Prime Minister Benjamin Netanyahu is considered a leader who has a hard time making decisions, who often includes others in the process and reads the results of public opinion polls before making up his mind. It is not surprising that he has been meeting with the forum of seven senior cabinet ministers day and night to debate the Shalit deal. But his predecessor, Ehud Olmert, who prided himself on being a fast decision maker, suffered the same sort of hesitation over Shalit. Olmert embarked on the Second Lebanon War, offered Palestinian President Mahmoud Abbas a permanent agreement and resumed talks with Syria, almost without consulting anyone. But he bequeathed to his successor the matter of bringing back Shalit.

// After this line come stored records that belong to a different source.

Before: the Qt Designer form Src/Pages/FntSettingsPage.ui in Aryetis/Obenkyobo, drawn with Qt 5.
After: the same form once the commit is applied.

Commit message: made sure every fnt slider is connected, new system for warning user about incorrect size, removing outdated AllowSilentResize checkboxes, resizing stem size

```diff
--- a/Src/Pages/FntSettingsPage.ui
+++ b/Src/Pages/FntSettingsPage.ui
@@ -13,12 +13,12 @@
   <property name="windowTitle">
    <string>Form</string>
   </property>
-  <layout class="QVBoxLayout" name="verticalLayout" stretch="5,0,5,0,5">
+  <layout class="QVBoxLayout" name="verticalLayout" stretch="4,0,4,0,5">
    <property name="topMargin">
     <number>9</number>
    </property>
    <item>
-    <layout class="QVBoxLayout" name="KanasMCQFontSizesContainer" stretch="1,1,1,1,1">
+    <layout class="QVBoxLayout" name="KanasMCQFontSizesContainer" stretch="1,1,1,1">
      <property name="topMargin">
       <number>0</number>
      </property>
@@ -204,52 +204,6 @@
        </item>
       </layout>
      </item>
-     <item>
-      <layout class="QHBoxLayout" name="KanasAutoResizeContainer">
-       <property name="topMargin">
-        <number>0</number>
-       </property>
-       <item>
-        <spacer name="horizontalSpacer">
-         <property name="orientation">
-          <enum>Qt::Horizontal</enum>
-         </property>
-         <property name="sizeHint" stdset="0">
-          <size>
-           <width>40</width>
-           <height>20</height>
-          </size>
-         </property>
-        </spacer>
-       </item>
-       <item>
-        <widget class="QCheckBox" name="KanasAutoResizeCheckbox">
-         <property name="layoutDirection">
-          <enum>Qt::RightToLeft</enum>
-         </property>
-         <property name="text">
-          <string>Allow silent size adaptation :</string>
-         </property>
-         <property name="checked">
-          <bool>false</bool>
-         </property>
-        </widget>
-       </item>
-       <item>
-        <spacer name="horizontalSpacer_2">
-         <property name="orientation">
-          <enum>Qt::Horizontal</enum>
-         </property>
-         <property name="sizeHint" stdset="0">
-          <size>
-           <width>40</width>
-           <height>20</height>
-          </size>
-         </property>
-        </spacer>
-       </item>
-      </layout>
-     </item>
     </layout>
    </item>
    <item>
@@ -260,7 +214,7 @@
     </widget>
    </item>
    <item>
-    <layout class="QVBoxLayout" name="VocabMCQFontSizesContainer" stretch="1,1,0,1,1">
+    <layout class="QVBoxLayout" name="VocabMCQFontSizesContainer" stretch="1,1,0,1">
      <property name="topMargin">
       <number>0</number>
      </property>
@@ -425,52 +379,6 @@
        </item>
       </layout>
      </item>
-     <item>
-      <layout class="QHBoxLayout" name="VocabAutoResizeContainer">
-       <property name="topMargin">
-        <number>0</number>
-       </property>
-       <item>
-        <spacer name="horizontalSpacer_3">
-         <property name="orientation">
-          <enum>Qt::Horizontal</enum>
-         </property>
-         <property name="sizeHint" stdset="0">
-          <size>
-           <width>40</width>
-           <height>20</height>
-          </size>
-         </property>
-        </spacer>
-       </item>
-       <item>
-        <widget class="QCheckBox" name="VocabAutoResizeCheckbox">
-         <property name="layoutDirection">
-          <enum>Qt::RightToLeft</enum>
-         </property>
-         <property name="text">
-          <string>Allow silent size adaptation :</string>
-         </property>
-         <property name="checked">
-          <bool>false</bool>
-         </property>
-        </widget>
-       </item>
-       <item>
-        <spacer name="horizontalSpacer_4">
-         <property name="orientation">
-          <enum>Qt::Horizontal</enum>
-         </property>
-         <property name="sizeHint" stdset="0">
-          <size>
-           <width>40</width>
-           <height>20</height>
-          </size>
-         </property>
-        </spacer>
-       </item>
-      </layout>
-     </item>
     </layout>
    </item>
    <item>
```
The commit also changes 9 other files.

Olmert's predecessor, Ariel Sharon, found it easier to decide in favor of prisoner exchanges. He championed the principle that an imprisoned Jew must not remain in Arab hands. But even he had to work very hard to convince his cabinet to support the January 2004 deal with Hezbollah, in which around 430 Arab prisoners and the bodies of 60 Lebanese soldiers were released in exchange for Israeli businessman Elhanan Tennenbaum and the bodies of three Israeli soldiers who had been abducted in October 2000. (The road map and the withdrawal from the Gaza Strip were approved with a larger majority.)

Like his successor, Sharon wrapped his decisions in sentimental schmaltz: "Few are the times when a government deals with such ethical and moral dilemmas." Six years later, Tennenbaum is forgotten and no one cares about the hundreds of Palestinians and Lebanese released in the deal. The names change but the dilemmas remain the same.

The politicians are hard-pressed to commit themselves on the Shalit deal because it has a face - both our prisoner and their prisoners. The minute the debate moves from the general to the personal, it turns into an emotional issue. Everyone can put themselves, or their child, in Shalit's place and imagine his terrible suffering, just as it is much easier to raise money for a specific child who needs a bone marrow transplant than for 1,000 anonymous recipients.

Vague language makes discussions on security easier. Terms such as "restoring deterrence" or "striking at terrorist infrastructure" insulate the cabinet conference room from the human suffering that their decisions cause. The ministers who one year ago authorized Operation Cast Lead in order to "restore life in the south to normalcy" would certainly have considered their decision more thoroughly had they seen pictures of the three daughters of Dr. Ezzeldeen Abu al-Aish, the Gazan physician, in the knowledge that their decision would endanger their lives.

Golda Meir, too, would probably have reconsidered her refusal to hold peace talks with Egypt prior to the Yom Kippur War had she been asked, "What would you do to prevent a war in which thousands of soldiers will die?" or been shown high-school graduation photographs with black frames around the former students who would never return. But the discussion in Golda's kitchen was in abstract, almost semaphoric language and focused on how to deceive the cabinet, the public and the Americans and to camouflage the real decision.

The same thing is happening with the Shalit deal. The negotiations moved quickly so long as they were about numbers, and stalled when they moved on to names. The politicians yearn to establish principles for such exchange deals in order to free themselves from personal dilemmas and move the discussion back from names and faces to more abstract terms. This will not do them any good: Even after the current deal is completed and Gilad Shalit is back home this debate will repeat itself if another Israeli is taken prisoner. Then too, public opinion and the prime minister will be occupied much more with his return than with the fundamental strategic issues.